It’s a bit chilly this morning
Feeling much better now!
What an awesome way to have fun! When the nor’easter blows like this it’s no good for surfing, but out come the kite surfers. Even without the jumping, this must be an amazing feeling — ripping along with a canopy full of wind. Years ago I used to enjoy windsurfing. I loved pulling the sail in tight, leaning back on my harness and feeling the board rise up and plane across the water. Kite surfing must be that feeling x 10. I had so much fun photographing these kite surfers, a couple of them were flying along close to the shore — I guess to make maximum use of the fairly small waves — which gave me a perfect chance to tap into my ‘inner sports-photographer’. (Now that’s what I’d like to be when I grow up)
Blue bottles, also known as stingers, are common in the warmer months. These little blow-ins come in with onshore winds and are the scourge of swimmers. The long tail is the nasty end and they can be several feet long — perfect for getting wrapped about your arms or legs. The sting burns at first, but the pain usually only lasts about an hour. An occupation hazard if you want to enjoy the water all year round.
Sometimes I do wander it bit further from home. Every year at Bondi Beach they run a free exhibition called Sculpture by the Sea where artworks are placed on the sand and the rocks along a coastal path across several beaches. It makes a great summer’s evening walk and it’s always worth the trip over to Bondi.
My absolute favourite subject matter for photography is clouds — so here’s a warning in advance: you’ll see lots of clouds on this blog. This particular beauty rolled in with a ‘southerly buster’. The southerly usually signals a cool change and is common in Sydney in the summer, particularly after days of stable, sunny weather. A cool front gets pushed up from the south, bringing unstable, gusty weather. Big grey clouds roll in and the temperature drops rapidly. They usually come in the late afternoon and you can almost set your watch by it. All of a sudden our back windows start rattling — ah, that’ll be the southerly buster. Some Sydney weather nerds (myself included) often tweet when the southerly hits – you could map it’s progress from south to north across the city.
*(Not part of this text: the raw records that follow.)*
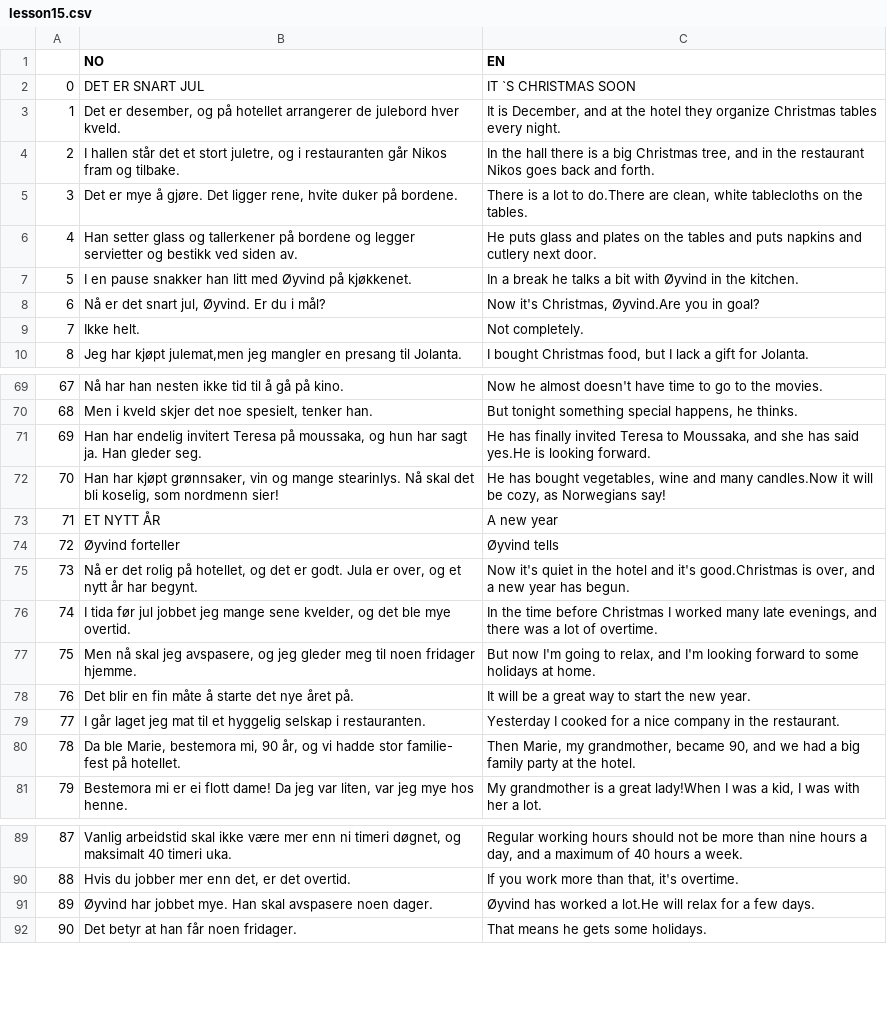
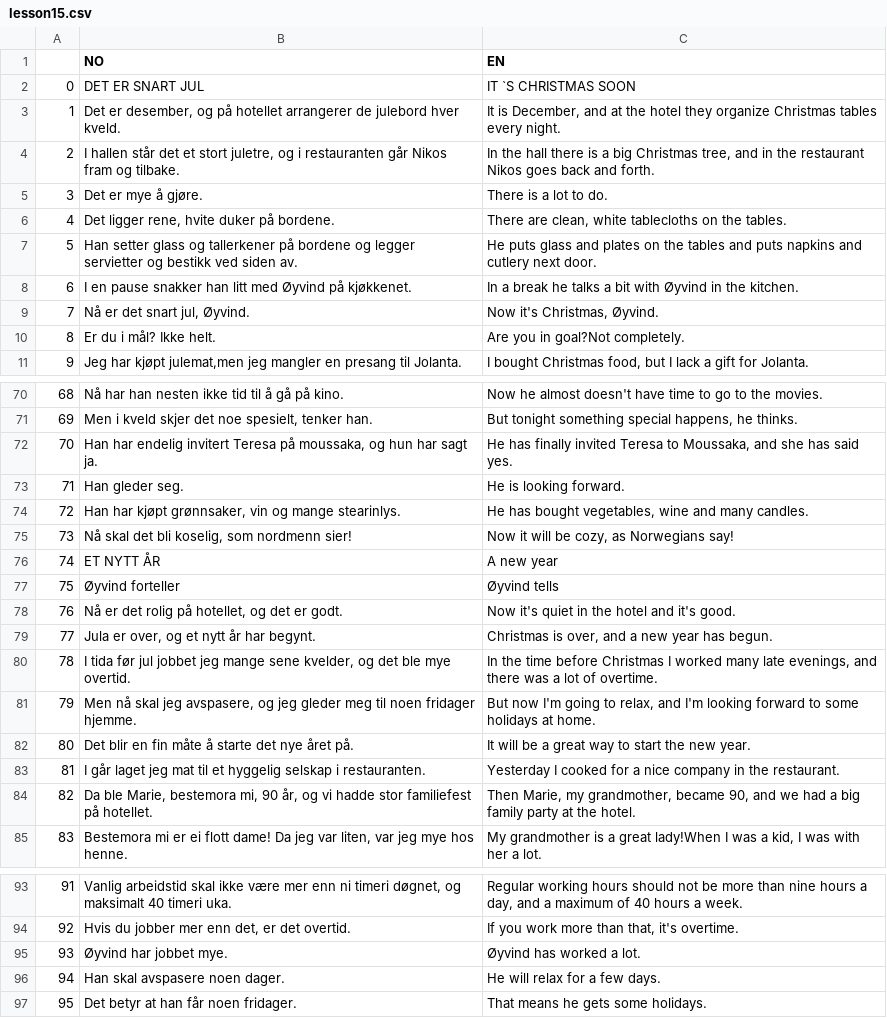
Before and after one commit to Rosienguyen/Norwegian-Flashcard-via-Python, a CSV file: pavei/lesson15.csv, drawn as a sheet; only a part is shown, gaps mark what is left out; removed rows and columns are numbered as before the commit, all else as after; the diff covers the shown part only; the diff names each change by its address in the sheet, - before the commit and + after, or states it on an @@ line.

```diff
--- a/pavei/lesson15.csv
+++ b/pavei/lesson15.csv
-row 5: 3 | Det er mye å gjøre. Det ligger rene, hvite duker på bordene. | There is a lot to do.There are clean, white tablecloths on the tables.
+row 5: 3 | Det er mye å gjøre. | There is a lot to do.
+row 6: 4 | Det ligger rene, hvite duker på bordene. | There are clean, white tablecloths on the tables.
@@ column A renumbered from row 7 down @@
-row 8: 6 | Nå er det snart jul, Øyvind. Er du i mål? | Now it's Christmas, Øyvind.Are you in goal?
-row 9: 7 | Ikke helt. | Not completely.
+row 9: 7 | Nå er det snart jul, Øyvind. | Now it's Christmas, Øyvind.
+row 10: 8 | Er du i mål? Ikke helt. | Are you in goal?Not completely.
-B72 (NO): …sagt ja. Han gleder seg.
+B72 (NO): …sagt ja.
-C72 (EN): …has said yes.He is looking forward.
+C72 (EN): …has said yes.
-row 72: 70 | Han har kjøpt grønnsaker, vin og mange stearinlys. Nå skal det bli koselig, som nordmenn sier! | He has bought vegetables, wine and many candles.Now it will be cozy, as Norwegians say!
+row 73: 71 | Han gleder seg. | He is looking forward.
+row 74: 72 | Han har kjøpt grønnsaker, vin og mange stearinlys. | He has bought vegetables, wine and many candles.
+row 75: 73 | Nå skal det bli koselig, som nordmenn sier! | Now it will be cozy, as Norwegians say!
-row 75: 73 | Nå er det rolig på hotellet, og det er godt. Jula er over, og et nytt år har begynt. | Now it's quiet in the hotel and it's good.Christmas is over, and a new year has begun.
+row 78: 76 | Nå er det rolig på hotellet, og det er godt. | Now it's quiet in the hotel and it's good.
+row 79: 77 | Jula er over, og et nytt år har begynt. | Christmas is over, and a new year has begun.
-B84 (NO): …hadde stor familie- fest på hotellet.
+B84 (NO): …hadde stor familiefest på hotellet.
-row 91: 89 | Øyvind har jobbet mye. Han skal avspasere noen dager. | Øyvind has worked a lot.He will relax for a few days.
+row 95: 93 | Øyvind har jobbet mye. | Øyvind has worked a lot.
+row 96: 94 | Han skal avspasere noen dager. | He will relax for a few days.
```
Also changed, not shown: 8 added rows, 4 removed rows and 8 edited cells elsewhere in this file, pavei/lesson12.csv, pavei/lesson13.csv, 6 other files.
My first post is a photo I took early one morning a few years ago: A kookaburra sitting on the balcony. I love the way the bird is silhouetted in the early morning light. The sky looks a bit moody but it feels like it’s going to be a nice, sunny day. That’s a complete fluke – I wasn’t sitting there waiting for it to come along, working out the exposure. I just saw the bird and grabbed my camera. You don’t usually see kookaburras at the beach, they prefer gum trees. But maybe they like the ocean too.